But are we really free? Are even our impulsive, 'natural' actions predetermined by influences outside our control - emotions, conditioning, age, sex, star-signs or hormones? Fear not, the experts are always at hand with theories and research and discoveries and more theories. According to the wisdom of evolutionary psychology, we are genetically designed to fall in love. Very reassuring news, as I am about to make the permanent commitment of marriage. Unfortunately, it also seems that we are genetically designed to be unfaithful. Not so reassuring! Here am I, caught up in the first innocence of love, assuming that the marriage vow 'till death us do part' is supposed to be taken literally - not 'till genetic instincts us do part'. Two out of every five marriages here in Britain now end in divorce - sobering stuff. If I decide to free-fall, relying on my natural instincts to make this relationship last, I am going to go splat.

So what's left? Nothing but a decision - to take on a responsibility - to my partner, to the children we may have and through them to the fabric of community. My genes and hormones are single minded sods. They don't have hearts or consciences, they don't understand love or tenderness, loyalty or commitment. But I do.

Janet Leggat, UK


Asked to design a house, few will start with a table. An outline of walls, placement of windows and doors define the boundaries within which space can exist and be expressed in content and colour.

Parents define boundaries for their children early on. "Don't punch your little sister!", "Don't put your hand in the fire!" The "don'ts" are so few that they are more easily learned. The "do's" are too numerous to mention. Those few "no's" establish a sort of safety code. In all religious traditions a few basic "no's" are prescribed for the health and spiritual growth of individuals and the community. Over the years some re-interpretations are sometimes needed as essentials get confused with cultural niceties. But there is a basic unity on suggested no-go, destructive areas of life; violence, theft, disloyalty, hatred and sexual promiscuity among them.

At some point, sooner rather than later, parents have to let go and trust that their precious kids will choose for themselves the ethical code that will enhance their personhood and maturity.

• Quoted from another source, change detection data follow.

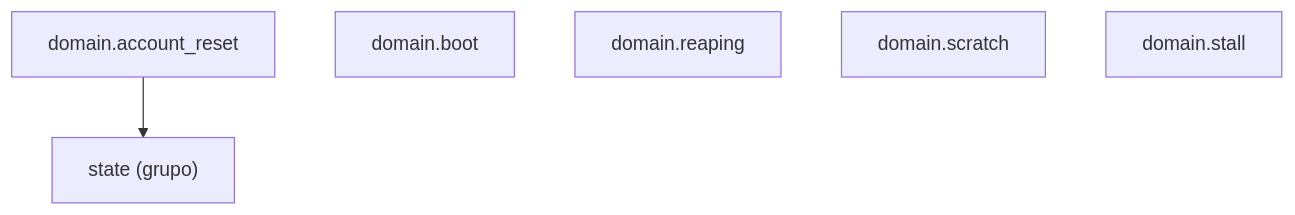
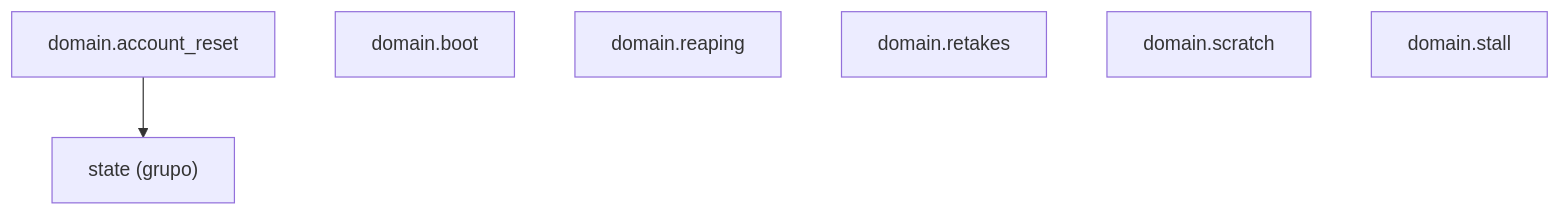
The diagram in docs/architecture/generated/packages-process-domain-machine.md (GonzaloZevallos/agentic-system), drawn with Mermaid before and after one commit. The commit also changed 3 other files, not shown here.

Commit message:
Regenerate the architecture docs for domain.retakes

````diff
--- a/docs/architecture/generated/packages-process-domain-machine.md
+++ b/docs/architecture/generated/packages-process-domain-machine.md
@@ -11,10 +11,11 @@
 ```mermaid
 graph TD
     g_domain__state["state (grupo)"]
     m_domain__account_reset["domain.account_reset"]
     m_domain__boot["domain.boot"]
     m_domain__reaping["domain.reaping"]
+    m_domain__retakes["domain.retakes"]
     m_domain__scratch["domain.scratch"]
     m_domain__stall["domain.stall"]
     m_domain__account_reset --> g_domain__state
 ```
````
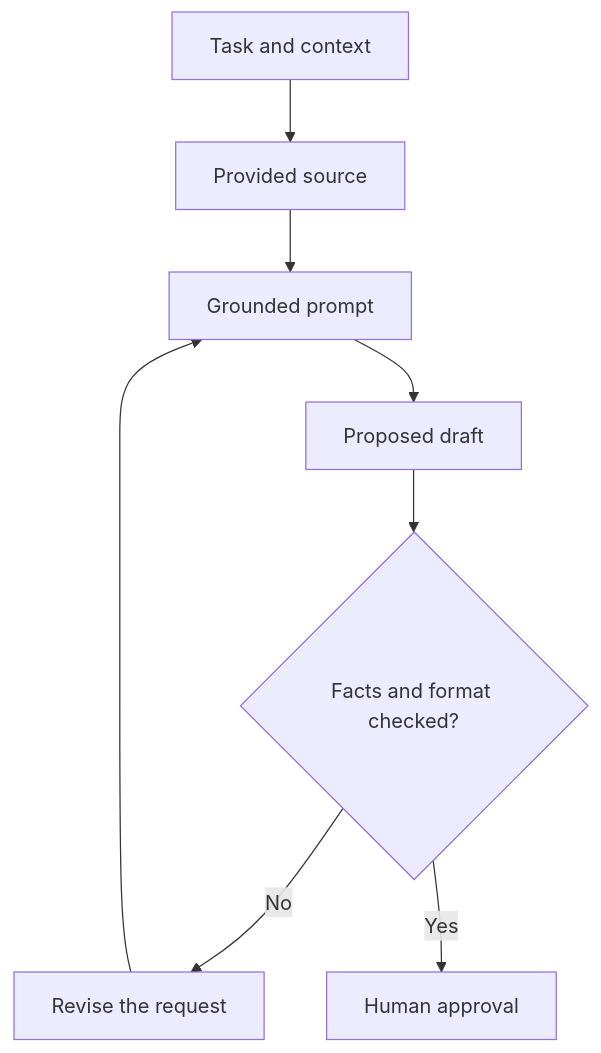
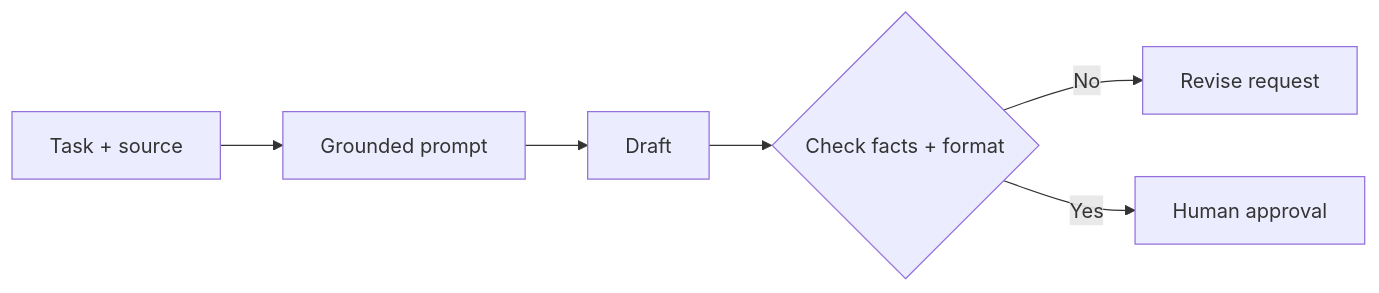
The diagram in teaching/visuals/s03/en/workflow.mmd (Ange230700/ibm-ai-foundations-for-everyone-notes), drawn with Mermaid before and after one commit. The commit also changed 54 other files, not shown here.

Commit message:
fix(presentations): improve teaching diagram legibility

```diff
--- a/teaching/visuals/s03/en/workflow.mmd
+++ b/teaching/visuals/s03/en/workflow.mmd
@@ -1,8 +1,6 @@
-flowchart TB
- A["Task and context"] --> B["Provided source"]
- B --> C["Grounded prompt"]
- C --> D["Proposed draft"]
- D --> E{"Facts and format checked?"}
- E -->|No| F["Revise the request"]
- F --> C
- E -->|Yes| G["Human approval"]
+flowchart LR
+ A["Task + source"] --> B["Grounded prompt"]
+ B --> C["Draft"]
+ C --> D{"Check facts + format"}
+ D -->|No| E["Revise request"]
+ D -->|Yes| F["Human approval"]
```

In the name of freedom, a lot of people try to do away with the "no's". With no sense of personal or societal boundaries they get 'lost in space', unsure of identity or self-worth. There was a great song once about skin. "Where would we be without skin...? It keeps the outside out and the inside in!" Our no's and yes's not only protect but define us.

Two men were standing in the street, one swinging his umbrella. "Hey, look out", cautioned the other. "I am free to swing my umbrella", responded the first. "Your freedom ends where my nose begins", was the retort.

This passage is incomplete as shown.